▶ **YOUR OBJECTIVE**: For this exercise, restate every line below word for word and drop the images.

(Stored entries)
┏━━

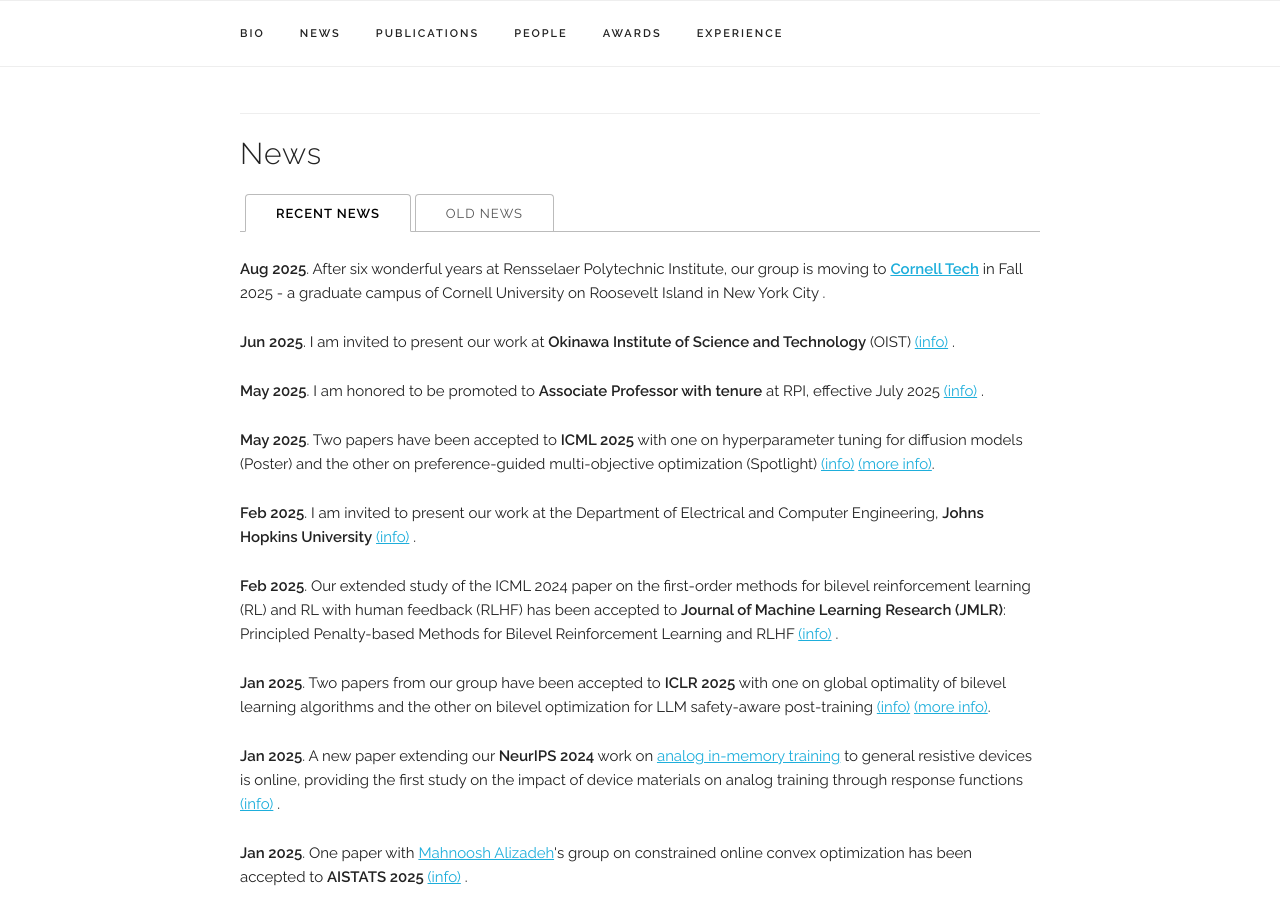
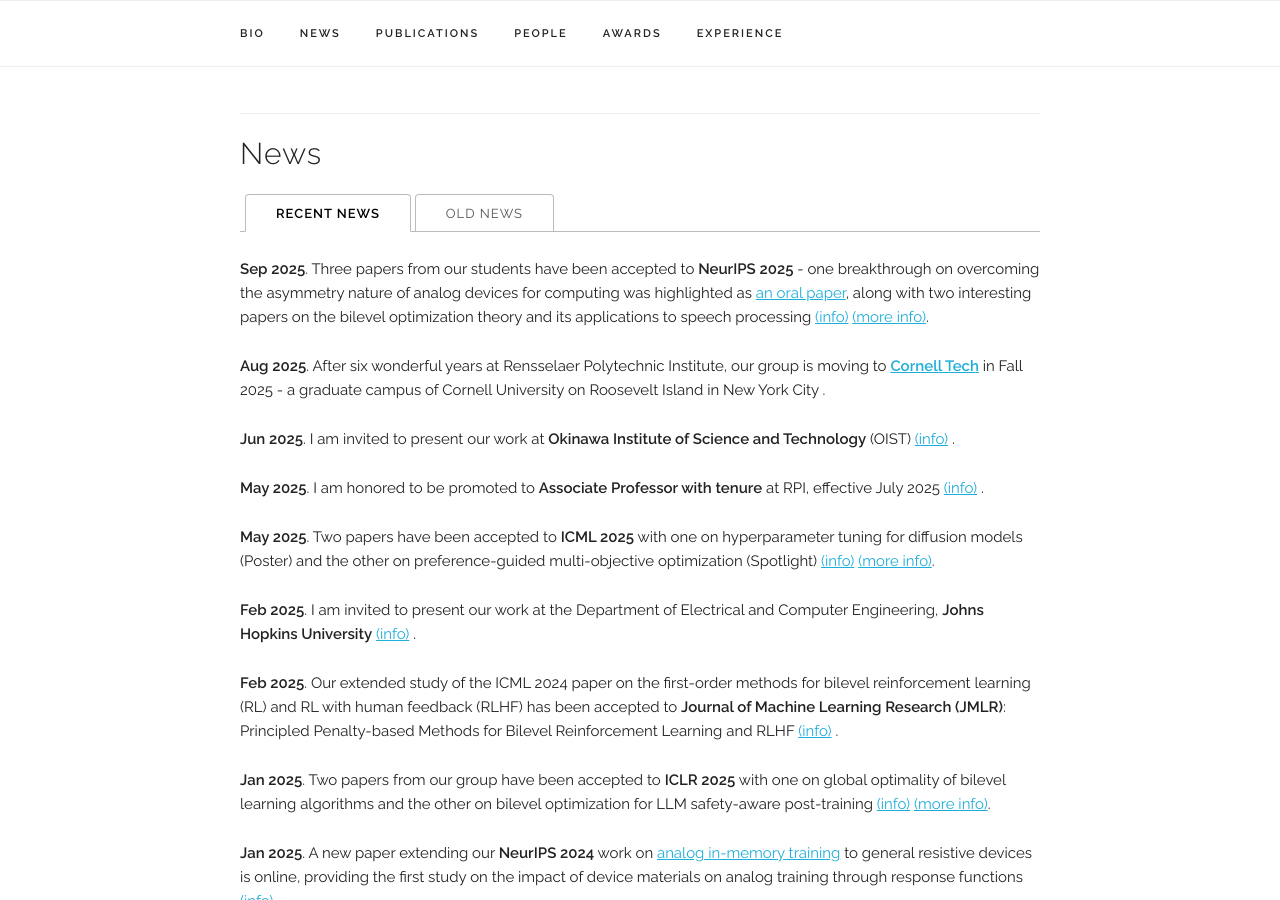
Before and after one commit to chentianyi1991/chentianyi1991.github.io, a Jekyll site: the page built from index.html, in a window 1280 px wide and 900 px high, scrolled down 1013 px. Built offline with Jekyll 4.4.1, drawn with Linux system fonts in a browser that asks for light colours; some web fonts are replaced; comment, search, counter and statistics services are not loaded.

Commit message:
Update news.yaml

```diff
--- a/_data/news.yaml
+++ b/_data/news.yaml
@@ -1,4 +1,10 @@
 news_items:
+  - item: "Three papers from our students have been accepted to <b>NeurIPS 2025</b> - one breakthrough on overcoming the asymmetry nature of analog devices for computing was highlighted as <a href='https://arxiv.org/pdf/2502.06309'>an oral paper</a>, along with two interesting papers on the bilevel optimization theory and its applications to speech processing"
+    link: "https://arxiv.org/pdf/2507.20400"
+    link2: "https://arxiv.org/pdf/2508.09228"
+    date: "Sep 2025"
+    selected: y
+
   - item: "After six wonderful years at Rensselaer Polytechnic Institute, our group is moving to <a href='https://tech.cornell.edu/'target='_blank'><b>Cornell Tech</b></a> in Fall 2025 - a graduate campus of Cornell University on Roosevelt Island in New York City"
     date: "Aug 2025"
     selected: y
```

┗━━

▶ **PROBLEM SOLUTION**:
Before and after one commit to chentianyi1991/chentianyi1991.github.io, a Jekyll site: the page built from index.html, in a window 1280 px wide and 900 px high, scrolled down 1013 px. Built offline with Jekyll 4.4.1, drawn with Linux system fonts in a browser that asks for light colours; some web fonts are replaced; comment, search, counter and statistics services are not loaded.

Commit message:
Update news.yaml

```diff
--- a/_data/news.yaml
+++ b/_data/news.yaml
@@ -1,4 +1,10 @@
 news_items:
+  - item: "Three papers from our students have been accepted to <b>NeurIPS 2025</b> - one breakthrough on overcoming the asymmetry nature of analog devices for computing was highlighted as <a href='https://arxiv.org/pdf/2502.06309'>an oral paper</a>, along with two interesting papers on the bilevel optimization theory and its applications to speech processing"
+    link: "https://arxiv.org/pdf/2507.20400"
+    link2: "https://arxiv.org/pdf/2508.09228"
+    date: "Sep 2025"
+    selected: y
+
   - item: "After six wonderful years at Rensselaer Polytechnic Institute, our group is moving to <a href='https://tech.cornell.edu/'target='_blank'><b>Cornell Tech</b></a> in Fall 2025 - a graduate campus of Cornell University on Roosevelt Island in New York City"
     date: "Aug 2025"
     selected: y
```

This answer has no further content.